<< 1944   1945   1946 >>


May


J.C. Major, 1218 Chateau Drive, San Jose, California, claims a Grumman Torpedo Bomber TBM crashed into the Lake when the plane’s engine quite while over the water. The Navy plane made a water landing and the pilot got out in a raft. Since the Park was closed during this period, rescue was difficult.

August 20


A minor building fire.

September 15
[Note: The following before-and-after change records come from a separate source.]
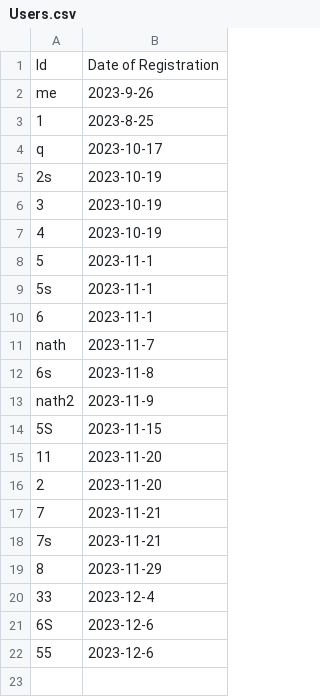
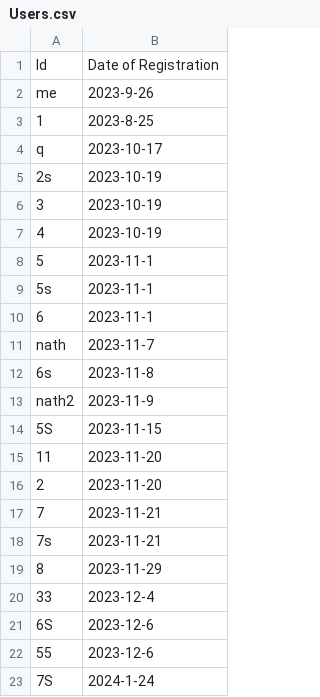
Before and after one commit to NathaliaCespedesG/resilient_test, a CSV file: Withings_ScanWatch/db/Users.csv, drawn as a sheet; the diff names each change by its address in the sheet, - before the commit and + after, or states it on an @@ line.

```diff
--- a/Withings_ScanWatch/db/Users.csv
+++ b/Withings_ScanWatch/db/Users.csv
+row 23: 7S | 2024-1-24
```
Also changed, not shown: 4 other files.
The Watchman Fire Lookout reports seeing a strange cloud of smoke or fog rising sharply from the Lake’s surface, then mushrooming. Two days later a similar cloud is seen from the summit of Garfield Peak. A third was seen from Devil’s Backbone. All three clouds were seen on a clear day and over the deepest part of the Lake. Miss Linda Newhall, the fire lookout, reported the cloud as a dust colored fog or smoke cloud forming on or arising from the waters of the lake. It rose sharply, then mushroomed out, and finally spread and drifted away with the wind currents.
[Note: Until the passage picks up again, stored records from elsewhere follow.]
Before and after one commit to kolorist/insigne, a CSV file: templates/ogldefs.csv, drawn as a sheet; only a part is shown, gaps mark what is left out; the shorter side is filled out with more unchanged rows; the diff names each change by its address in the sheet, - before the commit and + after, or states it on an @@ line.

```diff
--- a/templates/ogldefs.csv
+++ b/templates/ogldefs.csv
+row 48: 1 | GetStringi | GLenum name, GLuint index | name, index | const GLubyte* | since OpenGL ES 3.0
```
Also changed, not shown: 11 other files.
September 17


Dale Vincent, while on the summit of Garfield Peak, observes a column of grayish smoke or steam extending about 1000 feet in height, 200 feet in width, and about 300 feet above the surface of the water of the Lake. He estimated the smoke to be one mile from the east shore of the lake. Mr. Vincent had his camera with him, but was so frightened he thought only of getting himself and camera down off the Peak.

September 30
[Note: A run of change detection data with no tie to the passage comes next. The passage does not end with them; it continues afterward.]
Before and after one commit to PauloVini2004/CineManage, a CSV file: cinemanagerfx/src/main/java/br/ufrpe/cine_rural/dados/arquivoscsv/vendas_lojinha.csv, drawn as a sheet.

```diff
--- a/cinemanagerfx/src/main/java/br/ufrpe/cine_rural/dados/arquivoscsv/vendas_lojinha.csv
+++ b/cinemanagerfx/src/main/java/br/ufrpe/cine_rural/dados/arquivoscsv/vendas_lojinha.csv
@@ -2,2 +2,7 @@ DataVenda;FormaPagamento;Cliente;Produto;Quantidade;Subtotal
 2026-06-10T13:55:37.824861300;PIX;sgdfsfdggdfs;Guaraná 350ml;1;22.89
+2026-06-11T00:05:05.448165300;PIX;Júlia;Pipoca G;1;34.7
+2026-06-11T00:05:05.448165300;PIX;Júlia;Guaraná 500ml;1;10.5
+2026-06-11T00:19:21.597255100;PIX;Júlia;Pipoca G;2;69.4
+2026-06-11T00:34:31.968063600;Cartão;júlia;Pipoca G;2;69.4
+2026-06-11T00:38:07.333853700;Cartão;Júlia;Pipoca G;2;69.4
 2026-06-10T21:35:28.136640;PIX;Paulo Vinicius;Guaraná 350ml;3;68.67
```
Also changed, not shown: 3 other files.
The third reported sighting of a dust cloud over Crater Lake. Park Ranger Kenneth Hurlburt observed the cloud at about 11:15 a.m. from a lookout point on the west side of the lake, between Hillman and Llao Rock. The cloud was about 300 to 400 feet wide and extended upward to a distance of four hundred to five hundred feet. It was diamond in shape, narrow at the top and bottom and wider in the middle of the formation. He observed it from all the various lookout points along the rim, as far south as Crater Lake Lodge. (from a NPS press release)

October 29


Dr. John C. Merriam, dies in Oakland, California

November 6


Superintendent Leavitt, in a letter to Dr. Howel Williams, describes the Fall phenomenon seen over Crater Lake: “Mrs. Dale Stoops of Klamath Falls reported that on September 18 she and other members of her party saw a funnel shaped cloud just over the water...it appeared to be gas, smoke, dust or steam just over the surface of the lake...The phenomenon (was) reported by Mr. Dale Vincent (photographer, naturalist and writer) on September 17, from the summit of Garfield Peak, and by our lookout, Miss (Linda) Newhall on September 15. Unless everybody is getting “hallucinations” it does appear that there is some phenomenon there that has not yet been satisfactorily explained. No one seem to have seen the smoke or gas actually rising from the waters of the Lake...Unfortunately, Crater Lake has been officially closed...However special efforts are being made to persuade the Navy to provide funds to keep the park operating during the winter, primarily for the benefit of the 5,000 Marines at Klamath Falls who are being treated for tropical diseased. The Medical officers find that a change of environment...is one of the finest supplement to their medical program and lasting recovery.”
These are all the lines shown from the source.